Description of the task :: Copy out each line of the data that includes the string "intro".

Records shown ::
————————
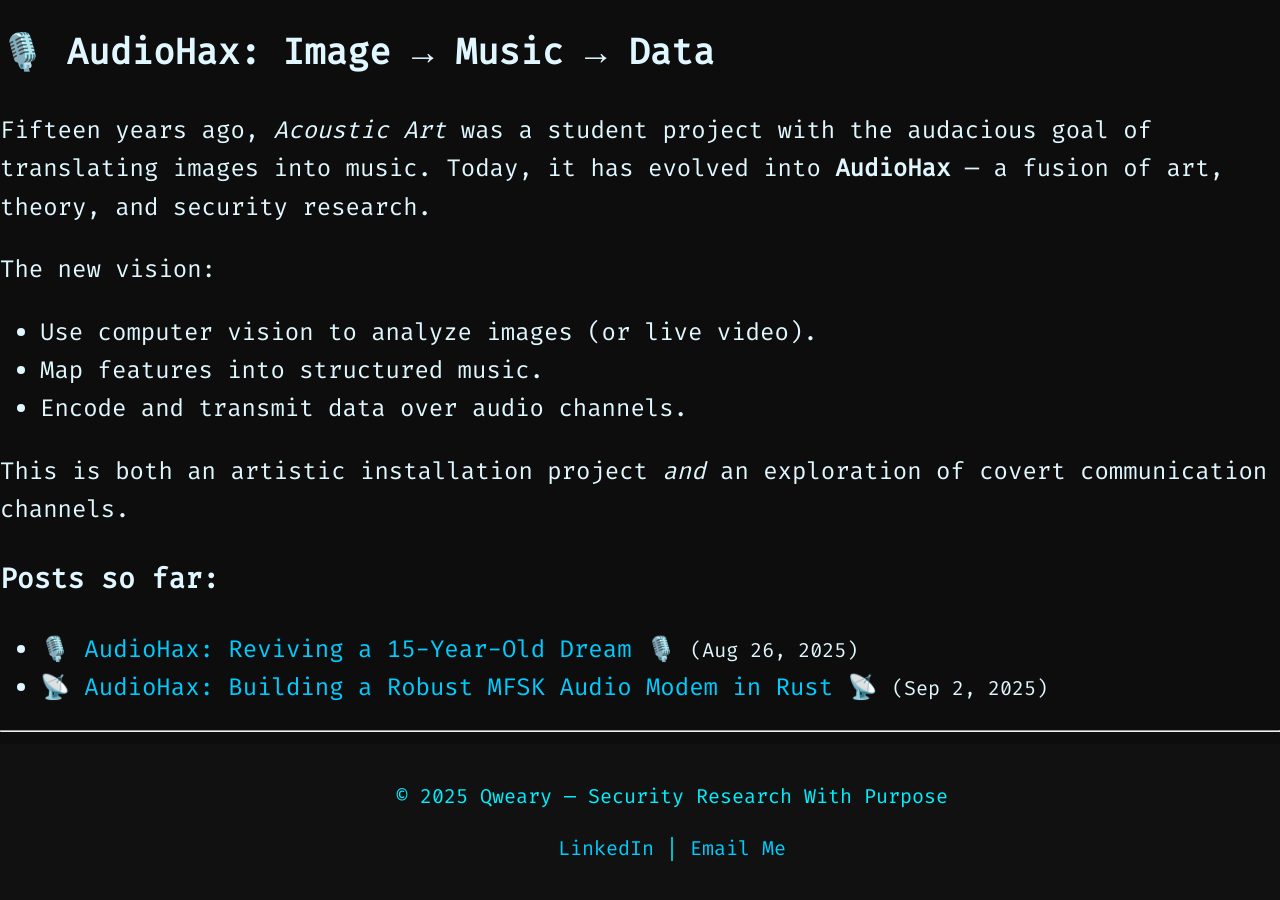
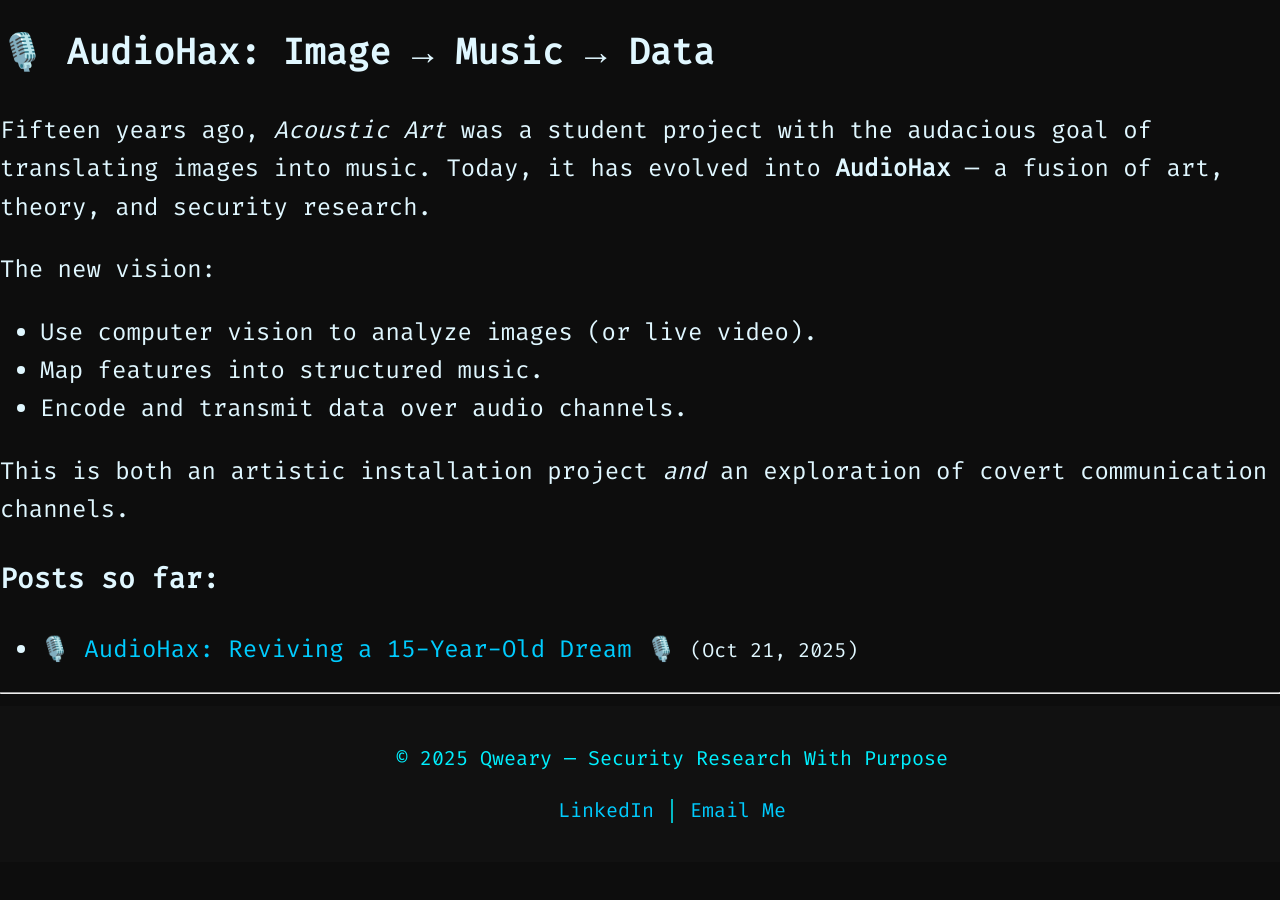
Before and after one commit to Qweary/Qweary.github.io, a Jekyll site: the page built from current.md, in a window 1280 px wide and 900 px high, scrolled down 1801 px. Built offline with Jekyll 4.4.1, drawn with Linux system fonts in a browser that asks for light colours; a script that is not in the unit is left out; after the commit the page ends 2663 px from its top, so only the background shows below that.

Commit message:
Update current.md

```diff
--- a/current.md
+++ b/current.md
@@ -43,7 +43,7 @@
 This is both an artistic installation project *and* an exploration of covert communication channels.
 
 ### Posts so far:
-- [🎙️ AudioHax: Reviving a 15-Year-Old Dream 🎙️](/audiohax-intro.html) <small>(Aug 26, 2025)</small>
-- [📡 AudioHax: Building a Robust MFSK Audio Modem in Rust 📡](/audiohax-mfsk.html) <small>(Sep 2, 2025)</small>
+- [🎙️ AudioHax: Reviving a 15-Year-Old Dream 🎙️](/audiohax-intro.html) <small>(Oct 21, 2025)</small>
+
 
 ---
```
————————
The completed task ::
-- [🎙️ AudioHax: Reviving a 15-Year-Old Dream 🎙️](/audiohax-intro.html) <small>(Aug 26, 2025)</small>
+- [🎙️ AudioHax: Reviving a 15-Year-Old Dream 🎙️](/audiohax-intro.html) <small>(Oct 21, 2025)</small>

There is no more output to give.